____ DATASET EXTRACT

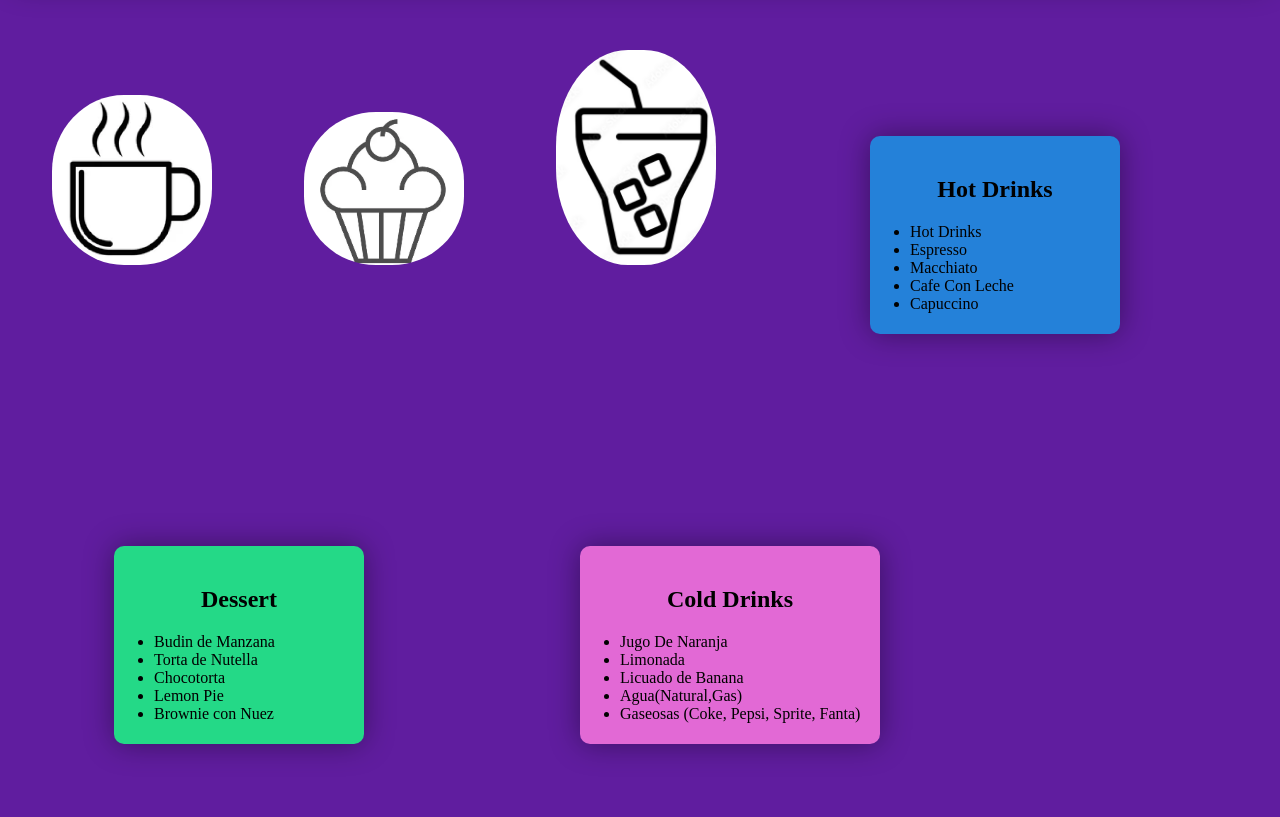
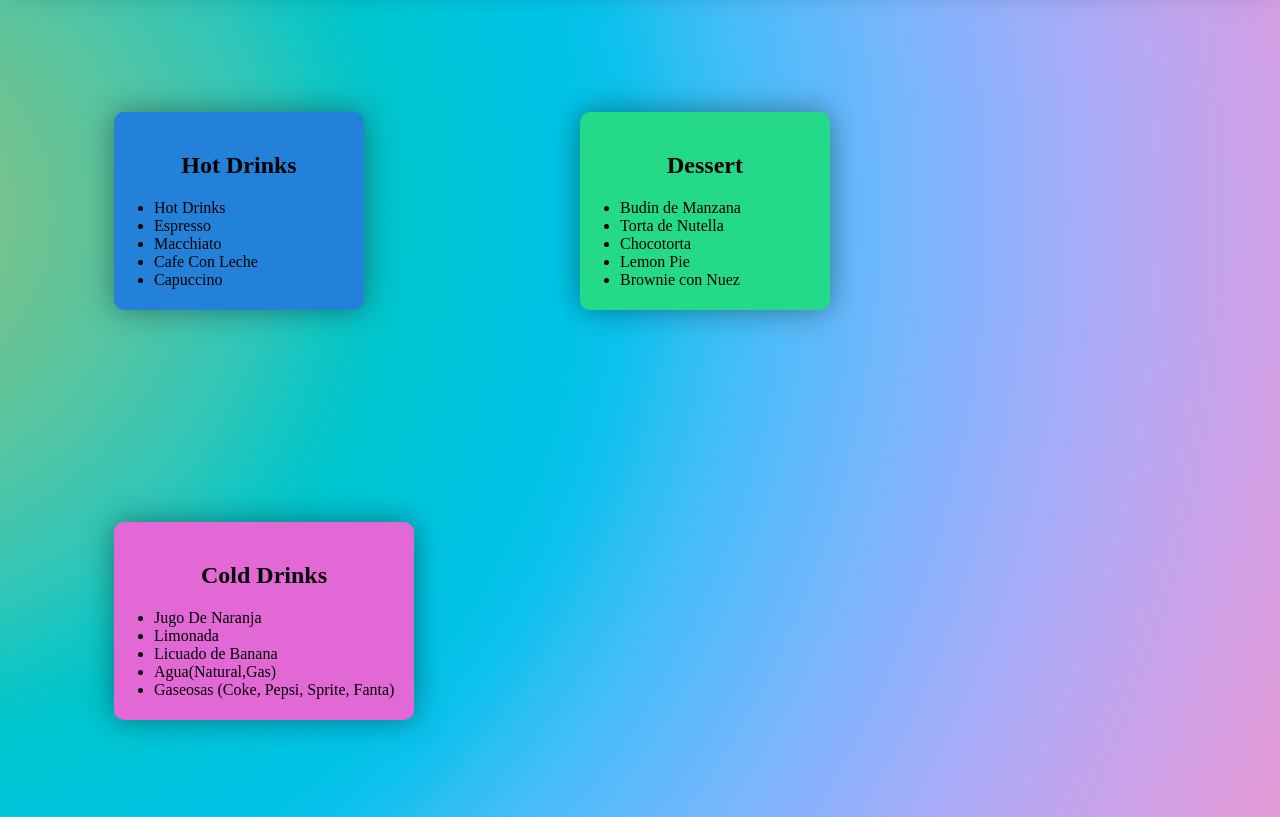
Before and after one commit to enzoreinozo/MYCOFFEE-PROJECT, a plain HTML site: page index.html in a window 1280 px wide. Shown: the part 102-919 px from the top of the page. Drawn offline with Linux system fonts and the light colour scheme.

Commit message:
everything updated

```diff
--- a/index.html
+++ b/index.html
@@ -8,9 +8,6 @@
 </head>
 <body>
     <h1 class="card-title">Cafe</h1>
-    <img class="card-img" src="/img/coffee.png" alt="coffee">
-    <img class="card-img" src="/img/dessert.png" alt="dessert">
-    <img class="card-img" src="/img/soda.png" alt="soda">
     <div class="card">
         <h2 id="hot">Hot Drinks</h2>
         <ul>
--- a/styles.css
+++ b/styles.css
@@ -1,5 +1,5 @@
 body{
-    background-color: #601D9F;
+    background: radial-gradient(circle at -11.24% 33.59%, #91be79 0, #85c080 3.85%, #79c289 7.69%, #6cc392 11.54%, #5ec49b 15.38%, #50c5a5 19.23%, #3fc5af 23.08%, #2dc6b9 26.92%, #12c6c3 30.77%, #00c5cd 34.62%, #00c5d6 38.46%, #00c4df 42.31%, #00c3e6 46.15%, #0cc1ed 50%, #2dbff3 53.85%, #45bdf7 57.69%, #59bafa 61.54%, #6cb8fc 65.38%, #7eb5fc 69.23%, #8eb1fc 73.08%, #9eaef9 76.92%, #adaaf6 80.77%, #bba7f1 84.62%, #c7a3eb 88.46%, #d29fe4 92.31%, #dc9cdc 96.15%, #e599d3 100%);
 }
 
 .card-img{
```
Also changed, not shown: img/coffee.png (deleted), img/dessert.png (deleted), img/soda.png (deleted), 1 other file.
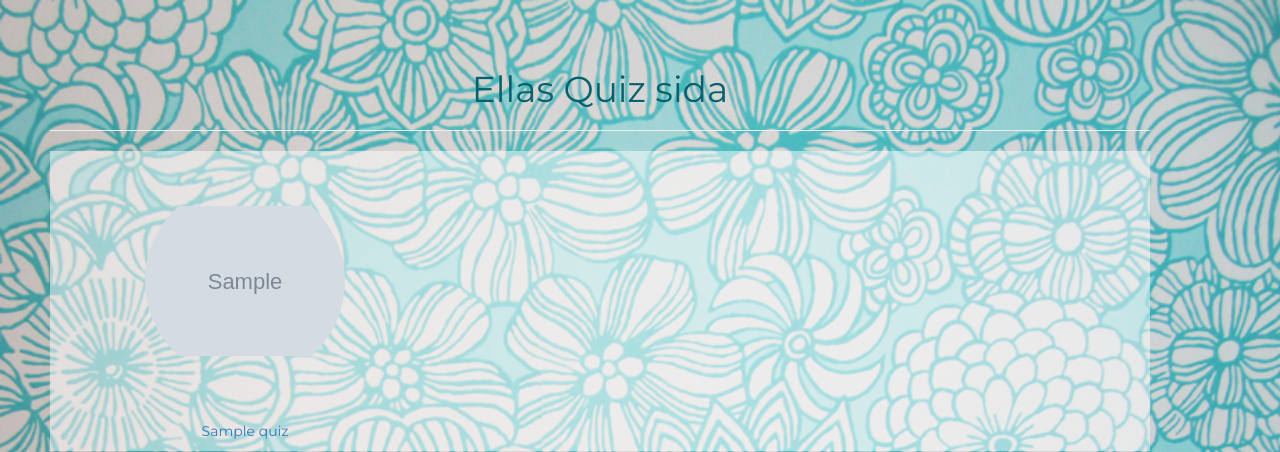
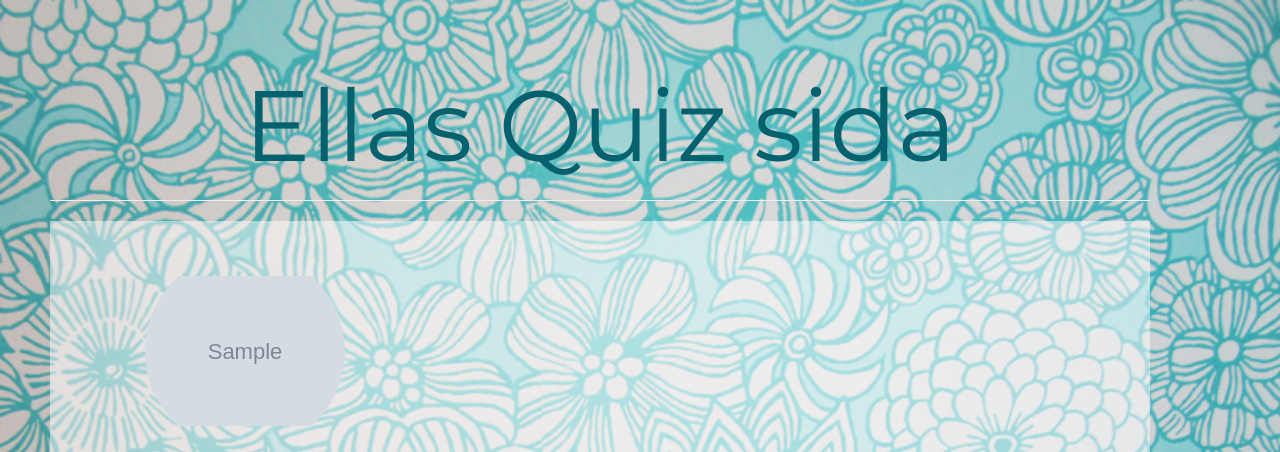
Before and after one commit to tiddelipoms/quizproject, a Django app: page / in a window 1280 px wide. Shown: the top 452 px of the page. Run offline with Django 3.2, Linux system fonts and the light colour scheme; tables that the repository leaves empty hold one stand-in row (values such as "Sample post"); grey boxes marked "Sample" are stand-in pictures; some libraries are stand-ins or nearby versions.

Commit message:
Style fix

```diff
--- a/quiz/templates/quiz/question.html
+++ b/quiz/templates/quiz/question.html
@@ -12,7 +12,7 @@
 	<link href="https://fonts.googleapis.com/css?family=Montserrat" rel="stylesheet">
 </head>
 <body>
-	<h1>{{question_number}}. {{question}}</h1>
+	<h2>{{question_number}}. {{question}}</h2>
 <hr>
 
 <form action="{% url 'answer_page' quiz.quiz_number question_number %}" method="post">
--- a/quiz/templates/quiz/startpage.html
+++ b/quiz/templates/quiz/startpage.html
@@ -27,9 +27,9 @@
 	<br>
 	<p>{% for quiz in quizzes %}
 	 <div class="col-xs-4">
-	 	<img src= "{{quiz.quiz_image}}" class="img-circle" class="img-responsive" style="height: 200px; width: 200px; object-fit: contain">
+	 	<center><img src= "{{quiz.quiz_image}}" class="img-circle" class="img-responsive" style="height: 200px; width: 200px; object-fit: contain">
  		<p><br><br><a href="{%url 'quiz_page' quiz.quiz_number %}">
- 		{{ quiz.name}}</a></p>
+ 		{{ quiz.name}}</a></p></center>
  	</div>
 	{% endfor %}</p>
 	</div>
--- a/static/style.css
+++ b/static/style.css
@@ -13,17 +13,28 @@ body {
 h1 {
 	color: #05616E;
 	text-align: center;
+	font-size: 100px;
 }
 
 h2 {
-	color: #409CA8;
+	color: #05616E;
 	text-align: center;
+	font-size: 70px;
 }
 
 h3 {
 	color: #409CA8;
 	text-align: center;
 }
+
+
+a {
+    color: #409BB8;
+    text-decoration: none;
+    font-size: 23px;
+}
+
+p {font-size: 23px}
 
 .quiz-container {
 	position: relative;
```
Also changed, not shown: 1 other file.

________

» WORK TO COMPLETE: Report how many lines of the data above include "light", giving the number and no other words.

» TASK OUTPUT: 2